Thursday, April 7, 2011

Vertical Realty & Why Calgary needs a living, growing, inspired, visionary, innovative, experimental, original Art Policy

Vertical Realty, Empty Spaces, Dead Energy
Why Calgary needs a living, growing, inspired, visionary, innovative, experimental, original Art Policy

Calgary has 1000's of "horizontal realtors", people who sell homes, commercial/industrial property or land everyday. Economically, we place a value on these properties and have constructed a massive trade, permitting & zoning system around the process of buying & selling horizontal realty.

Presently there is no system or process in place that allows us to identify and value vertical realty (walls, fences, poles, pillars, et al) for the purpose of cultural innovation, presentation, community beautification and artistic advancement.

Yes, we have an advertising industry that utilizes vertical realty to sell us products and services via outdoor advertising.

Vertical Realty as part of a Calgary Art & Cultural Policy that nourishes the roots of our society, requires our attention and focus in order to grow. Crafting an Art Policy that recognizes the important contribution of public art presented on vertical realty and the economic multipliers associated with employing artists, purchasing materials and beautification of our realtime, human scale environment, is the essence of advancing concepts.

While our city is about to embark on a Land Inventory & a Food Assessment (LIFA), we should also launch a Vertical Realty/Cultural Spaces Inventory & Cultural Assessment. Once completed, we can easily match artists, groups & cultural organizations with the available space.

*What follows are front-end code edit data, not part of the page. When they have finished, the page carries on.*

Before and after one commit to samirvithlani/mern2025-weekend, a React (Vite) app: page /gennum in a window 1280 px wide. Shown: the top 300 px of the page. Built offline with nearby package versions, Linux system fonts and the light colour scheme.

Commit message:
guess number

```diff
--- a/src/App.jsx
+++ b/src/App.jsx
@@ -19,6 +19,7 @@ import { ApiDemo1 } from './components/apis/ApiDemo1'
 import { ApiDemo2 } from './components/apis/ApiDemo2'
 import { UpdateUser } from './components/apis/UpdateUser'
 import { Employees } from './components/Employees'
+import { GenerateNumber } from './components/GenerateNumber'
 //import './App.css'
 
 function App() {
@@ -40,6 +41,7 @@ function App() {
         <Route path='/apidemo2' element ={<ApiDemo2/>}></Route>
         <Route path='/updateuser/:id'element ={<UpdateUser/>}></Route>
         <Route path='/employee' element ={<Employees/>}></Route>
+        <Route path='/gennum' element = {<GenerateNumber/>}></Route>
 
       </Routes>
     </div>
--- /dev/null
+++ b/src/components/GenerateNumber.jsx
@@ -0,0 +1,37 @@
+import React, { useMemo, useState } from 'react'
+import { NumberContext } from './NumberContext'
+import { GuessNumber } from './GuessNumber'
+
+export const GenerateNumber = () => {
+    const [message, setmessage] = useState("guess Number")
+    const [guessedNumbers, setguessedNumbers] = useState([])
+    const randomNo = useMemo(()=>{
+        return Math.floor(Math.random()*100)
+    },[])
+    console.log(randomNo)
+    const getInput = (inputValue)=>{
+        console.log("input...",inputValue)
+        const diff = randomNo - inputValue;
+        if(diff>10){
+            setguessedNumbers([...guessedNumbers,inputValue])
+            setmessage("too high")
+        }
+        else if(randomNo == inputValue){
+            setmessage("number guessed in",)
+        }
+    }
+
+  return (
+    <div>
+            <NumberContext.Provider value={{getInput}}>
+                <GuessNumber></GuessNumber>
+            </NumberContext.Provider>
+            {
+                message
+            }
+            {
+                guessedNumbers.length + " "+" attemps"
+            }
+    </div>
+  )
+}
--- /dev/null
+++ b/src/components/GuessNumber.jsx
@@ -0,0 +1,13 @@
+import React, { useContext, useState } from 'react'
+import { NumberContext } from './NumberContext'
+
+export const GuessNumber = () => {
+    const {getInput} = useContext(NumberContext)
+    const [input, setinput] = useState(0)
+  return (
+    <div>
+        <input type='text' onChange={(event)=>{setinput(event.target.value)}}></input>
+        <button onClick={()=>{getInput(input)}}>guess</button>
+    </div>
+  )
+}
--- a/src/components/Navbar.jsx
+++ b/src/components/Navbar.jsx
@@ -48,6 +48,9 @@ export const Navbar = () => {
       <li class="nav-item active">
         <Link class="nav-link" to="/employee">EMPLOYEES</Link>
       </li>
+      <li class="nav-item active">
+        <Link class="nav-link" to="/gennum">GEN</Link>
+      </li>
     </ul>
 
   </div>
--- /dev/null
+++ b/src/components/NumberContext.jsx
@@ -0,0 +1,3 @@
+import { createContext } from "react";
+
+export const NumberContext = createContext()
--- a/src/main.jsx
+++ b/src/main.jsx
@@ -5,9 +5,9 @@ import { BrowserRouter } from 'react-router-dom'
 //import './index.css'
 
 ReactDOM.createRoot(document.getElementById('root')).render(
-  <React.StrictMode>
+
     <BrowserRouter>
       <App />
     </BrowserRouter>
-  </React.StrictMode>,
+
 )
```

Included in the inventory analysis would be vacant/empty buildings that could be occupied by community building tenants. This strategy of creating incentives for property owners to allow access to community building & cultural groups was used effectively in Glasgow to rebuild the downtown core in the 80's & 90's, as well as Glasgow being voted the Most Culturally Vibrant City in Europe. Property owners were given a reduction on their taxes, sometimes as much as 100%, if they allowed empty buildings to be utilized by community building groups.

The same tactic could be used to encourage property owners to offer their Vertical Realty to artists. The City of Calgary Hoarding Project presently provides for a 25% discount on hoarding related costs for construction sites. I believe this should be increased in order for the sector to grow and mature, but it is a start.

From a risk management perspective, CADA (Calgary Arts Development Authority) could take a leadership role by underwriting the risk through a group plan. By doing this, CADA would eliminate one of the most onerous barriers to public art, public expression and community building... liability coverage.

A progressive and robust art policy that creates incentives for increased cultural opportunities is urgently needed in Calgary.

Paul Hughes